Whether you are stalking big game animals in late August or late December there is an age old question that everyone asks; do you drop your pack or not? Dropping your pack for the last 100 or 200 yards of the stalk can either be a great decision or a horrible decision. There are several factors to think about and every situation is different. Let's talk about the pros and cons of dropping your pack when finishing a stalk on a mule deer, elk, mountain goat or other big game western animal.
When it comes to dropping your pack, there are several positive reasons when it can be a smart decision to do so. First, taking a pack off your back frees up your mobility and will ultimately allow for a better shot. Not having a pack on your back will allow you to shoot your bow or rifle as you would in your backyard, free from the pull of shoulder straps. Another reason to drop your pack is to lighten your load. Packs can often weigh between 20 and 50 lbs or more when fully loaded with gear. When walking with all that weight on your back, you often make more noise than you would like to, especially when you are less than a few hundred yards away. Not having the weight can allow you to be quieter, lighter on your feet and to maintain better balance. Dropping your pack also reduces your overall profile and outline. This can benefit your stalk by allowing you to crawl undetected in less vegetation height or stay hidden and broken up behind smaller trees, bushes or rocks. Dropping your pack can be very beneficial to your stalk, but also can cause its own problems.

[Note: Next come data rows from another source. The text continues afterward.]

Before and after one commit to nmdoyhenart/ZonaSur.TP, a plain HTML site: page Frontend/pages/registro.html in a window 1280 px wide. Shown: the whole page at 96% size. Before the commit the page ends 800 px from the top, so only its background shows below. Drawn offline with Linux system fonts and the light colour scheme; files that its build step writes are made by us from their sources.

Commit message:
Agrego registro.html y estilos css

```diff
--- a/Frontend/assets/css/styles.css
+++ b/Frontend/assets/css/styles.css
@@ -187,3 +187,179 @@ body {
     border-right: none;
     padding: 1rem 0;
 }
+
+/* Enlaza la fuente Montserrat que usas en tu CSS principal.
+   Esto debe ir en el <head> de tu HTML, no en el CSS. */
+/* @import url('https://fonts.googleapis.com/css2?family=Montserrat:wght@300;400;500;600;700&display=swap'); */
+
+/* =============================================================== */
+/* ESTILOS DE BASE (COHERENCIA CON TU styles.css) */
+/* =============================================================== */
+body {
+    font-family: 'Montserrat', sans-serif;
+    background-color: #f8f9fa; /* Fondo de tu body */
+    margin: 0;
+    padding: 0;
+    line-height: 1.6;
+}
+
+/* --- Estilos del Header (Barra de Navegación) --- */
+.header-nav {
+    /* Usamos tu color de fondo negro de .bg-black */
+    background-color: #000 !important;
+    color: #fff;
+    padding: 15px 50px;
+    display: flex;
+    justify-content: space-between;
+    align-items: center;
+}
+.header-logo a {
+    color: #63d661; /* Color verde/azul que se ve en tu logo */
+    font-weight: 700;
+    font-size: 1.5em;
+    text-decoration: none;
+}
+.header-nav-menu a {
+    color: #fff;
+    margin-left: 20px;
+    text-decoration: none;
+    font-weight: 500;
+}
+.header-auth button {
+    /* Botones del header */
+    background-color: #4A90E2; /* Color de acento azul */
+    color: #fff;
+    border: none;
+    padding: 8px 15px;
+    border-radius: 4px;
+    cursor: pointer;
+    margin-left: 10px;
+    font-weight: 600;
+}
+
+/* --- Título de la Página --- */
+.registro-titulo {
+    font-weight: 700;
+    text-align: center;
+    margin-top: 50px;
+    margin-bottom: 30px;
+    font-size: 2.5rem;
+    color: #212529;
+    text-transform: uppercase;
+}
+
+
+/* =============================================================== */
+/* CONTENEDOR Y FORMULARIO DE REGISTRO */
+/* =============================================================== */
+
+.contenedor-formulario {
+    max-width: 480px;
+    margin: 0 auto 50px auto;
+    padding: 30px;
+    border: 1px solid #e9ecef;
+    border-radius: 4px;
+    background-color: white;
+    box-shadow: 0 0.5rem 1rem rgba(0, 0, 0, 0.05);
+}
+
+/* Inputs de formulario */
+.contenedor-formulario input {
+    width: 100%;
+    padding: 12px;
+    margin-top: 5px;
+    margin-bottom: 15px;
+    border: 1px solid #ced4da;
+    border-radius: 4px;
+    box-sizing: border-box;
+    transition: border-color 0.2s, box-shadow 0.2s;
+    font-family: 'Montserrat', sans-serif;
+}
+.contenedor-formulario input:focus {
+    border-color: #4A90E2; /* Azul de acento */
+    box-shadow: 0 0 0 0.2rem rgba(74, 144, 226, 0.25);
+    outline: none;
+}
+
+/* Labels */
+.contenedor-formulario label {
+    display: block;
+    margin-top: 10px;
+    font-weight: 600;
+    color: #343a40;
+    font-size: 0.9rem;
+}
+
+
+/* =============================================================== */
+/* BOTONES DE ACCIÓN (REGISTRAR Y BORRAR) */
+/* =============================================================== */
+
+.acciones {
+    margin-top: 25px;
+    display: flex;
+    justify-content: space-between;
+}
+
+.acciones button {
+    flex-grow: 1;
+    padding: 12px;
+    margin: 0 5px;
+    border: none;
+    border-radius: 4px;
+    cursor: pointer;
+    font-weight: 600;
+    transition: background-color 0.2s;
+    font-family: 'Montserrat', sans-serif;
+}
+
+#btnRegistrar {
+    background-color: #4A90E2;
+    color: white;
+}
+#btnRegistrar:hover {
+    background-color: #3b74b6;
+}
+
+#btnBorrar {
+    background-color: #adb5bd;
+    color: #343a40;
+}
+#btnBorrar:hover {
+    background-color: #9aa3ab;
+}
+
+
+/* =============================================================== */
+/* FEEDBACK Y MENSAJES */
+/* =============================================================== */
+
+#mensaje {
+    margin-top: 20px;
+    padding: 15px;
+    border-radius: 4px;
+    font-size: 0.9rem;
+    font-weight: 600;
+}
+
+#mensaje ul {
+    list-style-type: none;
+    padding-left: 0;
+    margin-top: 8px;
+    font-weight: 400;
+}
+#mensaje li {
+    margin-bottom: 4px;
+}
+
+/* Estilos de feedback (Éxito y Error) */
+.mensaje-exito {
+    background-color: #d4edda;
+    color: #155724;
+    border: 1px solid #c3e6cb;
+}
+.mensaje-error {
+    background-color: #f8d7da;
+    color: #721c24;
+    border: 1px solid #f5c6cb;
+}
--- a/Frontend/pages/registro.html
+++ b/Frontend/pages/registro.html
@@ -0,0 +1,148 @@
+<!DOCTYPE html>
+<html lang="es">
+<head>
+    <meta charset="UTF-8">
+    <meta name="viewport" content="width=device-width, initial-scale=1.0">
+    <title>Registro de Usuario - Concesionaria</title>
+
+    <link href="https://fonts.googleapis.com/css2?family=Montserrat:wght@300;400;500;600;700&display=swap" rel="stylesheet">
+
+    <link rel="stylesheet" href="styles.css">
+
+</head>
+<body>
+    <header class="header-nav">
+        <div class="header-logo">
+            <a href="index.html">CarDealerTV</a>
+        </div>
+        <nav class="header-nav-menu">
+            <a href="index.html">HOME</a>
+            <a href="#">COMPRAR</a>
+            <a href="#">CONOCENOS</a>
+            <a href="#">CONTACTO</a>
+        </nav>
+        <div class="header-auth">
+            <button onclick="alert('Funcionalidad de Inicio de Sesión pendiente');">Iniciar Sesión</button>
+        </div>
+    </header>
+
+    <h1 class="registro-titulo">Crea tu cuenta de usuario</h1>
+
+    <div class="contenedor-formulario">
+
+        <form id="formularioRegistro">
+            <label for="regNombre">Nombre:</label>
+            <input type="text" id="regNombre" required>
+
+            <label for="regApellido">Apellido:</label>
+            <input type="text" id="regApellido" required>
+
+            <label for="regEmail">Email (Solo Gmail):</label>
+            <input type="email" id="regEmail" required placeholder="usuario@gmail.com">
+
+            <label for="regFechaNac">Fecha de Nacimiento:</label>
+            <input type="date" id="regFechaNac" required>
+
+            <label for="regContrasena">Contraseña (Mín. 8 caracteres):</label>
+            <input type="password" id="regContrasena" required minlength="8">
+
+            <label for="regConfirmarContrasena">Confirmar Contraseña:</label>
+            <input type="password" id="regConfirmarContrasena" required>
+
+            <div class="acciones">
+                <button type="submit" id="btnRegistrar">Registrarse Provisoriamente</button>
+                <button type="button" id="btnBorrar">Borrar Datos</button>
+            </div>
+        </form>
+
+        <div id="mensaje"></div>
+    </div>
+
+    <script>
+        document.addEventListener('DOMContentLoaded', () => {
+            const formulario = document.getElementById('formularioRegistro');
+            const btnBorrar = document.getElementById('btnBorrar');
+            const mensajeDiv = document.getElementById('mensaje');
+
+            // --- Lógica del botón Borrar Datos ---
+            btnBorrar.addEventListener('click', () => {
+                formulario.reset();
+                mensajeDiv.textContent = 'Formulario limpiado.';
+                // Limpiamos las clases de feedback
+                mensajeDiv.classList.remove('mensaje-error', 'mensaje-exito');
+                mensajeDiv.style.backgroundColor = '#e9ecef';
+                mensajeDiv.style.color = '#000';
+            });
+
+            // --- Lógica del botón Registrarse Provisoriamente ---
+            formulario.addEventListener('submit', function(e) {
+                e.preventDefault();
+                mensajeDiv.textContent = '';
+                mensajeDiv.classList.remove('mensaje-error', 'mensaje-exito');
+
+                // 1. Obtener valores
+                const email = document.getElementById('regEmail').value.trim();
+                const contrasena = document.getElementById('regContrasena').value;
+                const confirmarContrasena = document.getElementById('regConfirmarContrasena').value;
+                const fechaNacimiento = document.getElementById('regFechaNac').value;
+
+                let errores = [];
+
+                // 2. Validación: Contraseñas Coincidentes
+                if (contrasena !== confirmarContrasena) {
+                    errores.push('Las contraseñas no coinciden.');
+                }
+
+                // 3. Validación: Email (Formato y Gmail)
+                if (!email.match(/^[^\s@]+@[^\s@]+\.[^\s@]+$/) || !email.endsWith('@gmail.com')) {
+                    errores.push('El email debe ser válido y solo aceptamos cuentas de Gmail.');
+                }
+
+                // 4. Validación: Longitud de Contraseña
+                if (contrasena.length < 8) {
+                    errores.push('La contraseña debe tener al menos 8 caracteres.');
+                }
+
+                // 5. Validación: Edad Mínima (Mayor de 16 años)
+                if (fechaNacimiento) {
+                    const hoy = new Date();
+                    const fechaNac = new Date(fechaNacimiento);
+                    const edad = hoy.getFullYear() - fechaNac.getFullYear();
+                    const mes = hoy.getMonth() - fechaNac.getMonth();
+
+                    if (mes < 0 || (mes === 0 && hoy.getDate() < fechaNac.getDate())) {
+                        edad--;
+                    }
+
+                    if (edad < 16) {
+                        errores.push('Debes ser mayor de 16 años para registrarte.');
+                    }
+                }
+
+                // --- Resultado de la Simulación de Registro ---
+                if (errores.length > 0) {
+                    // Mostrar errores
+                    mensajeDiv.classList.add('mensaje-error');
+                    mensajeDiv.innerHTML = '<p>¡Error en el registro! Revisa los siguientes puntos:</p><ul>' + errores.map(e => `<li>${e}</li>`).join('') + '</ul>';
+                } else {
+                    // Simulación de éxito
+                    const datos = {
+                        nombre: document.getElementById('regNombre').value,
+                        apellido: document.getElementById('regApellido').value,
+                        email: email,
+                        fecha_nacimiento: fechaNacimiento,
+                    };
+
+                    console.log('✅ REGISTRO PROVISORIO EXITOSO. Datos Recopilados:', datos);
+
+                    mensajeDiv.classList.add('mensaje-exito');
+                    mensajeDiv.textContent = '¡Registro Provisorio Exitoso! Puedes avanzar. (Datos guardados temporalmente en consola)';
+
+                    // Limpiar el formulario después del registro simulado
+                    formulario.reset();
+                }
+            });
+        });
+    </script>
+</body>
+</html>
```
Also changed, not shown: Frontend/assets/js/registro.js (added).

Though dropping your pack has its benefits, there are also some reasons that I don’t always drop my pack on a stalk. The biggest negative that comes along with dropping your pack has to be the return factor. Time and time again, I find the most animals and get the chance to spot and stalk in some of the steepest and most unforgiving terrain that the Rocky Mountains has to offer. Whether you make a successful stalk or not, having to go back to get your pack often has you hiking uphill or downhill in the wrong direction. This is not a big deal if you have harvested your game, but if you need your pack to continue to move with the herd, you will wish you just left it on your back. Another negative repercussion of dropping your pack is your lack of gear and water. Typically, like a lot of hunters, I carry my water bladder in my pack. When I drop my pack and leave it behind, I will be without water or other important gear for the entire stalk. Most of the time, this is not a huge deal; however, I have had stalks in the middle of the day where a sip of water could have allowed me to be more patient and wait longer or times where I wish I had my raincoat as a quick storm popped up at high elevation. Overall, you carry this gear to utilize it when necessary so leaving your pack behind can cause problems. The final negative of dropping your pack has to do with finding your pack or should I say losing it. When you drop your pack, it is always a good idea to mark where you dropped it on your GPS. This way you can make your moves on a deer, elk or other big game animal and always have the peace of mind that you know exactly where your gear is.
Now that you see some of the pros and cons, you may be wondering what you should do. The answer is it depends on the biggest factor, which is the animal behavior during the stalk. I am specifically referring to stalking on either a bedded animal or an active one. If an animal is bedded, they typically are going to be on high alert using their ears, eyes and nose to detect danger. If you make a mistake, get picked off or the animal hears you while bedding, they often will get up and quickly flee to the next basin or even the next county. On stalks like these, you understand where you should drop your pack and where you have to go and can make a good decision on what to do. Where dropping your pack becomes really complicated and has come back to bite me time and time again is with animals who are standing, feeding or moving. Animals such as elk, for example, create problems for me because they can move over a lot of terrain in a short amount of time. When they are on their feet, I always keep my pack on my back because I do not want to have to go back for it or hike miles without it as I dog an elk herd.
In conclusion, though dropping your pack is not a huge decision to make on a stalk, it can make a difference and definitely should be something to think about. Every stalk is different and every stalk requires good planning, good execution and some luck to be successful. Sometimes, having your pack on your back will be the best move and, sometimes, it won’t be. Overall, since I have been burned so many times, I keep my pack on my back unless I really have to take it off for a belly crawl or extremely calm and quiet day. I have a pack that I love and that is comfortable so wearing it often seems second nature. Whether you drop your pack or not, have happy stalking this hunting season.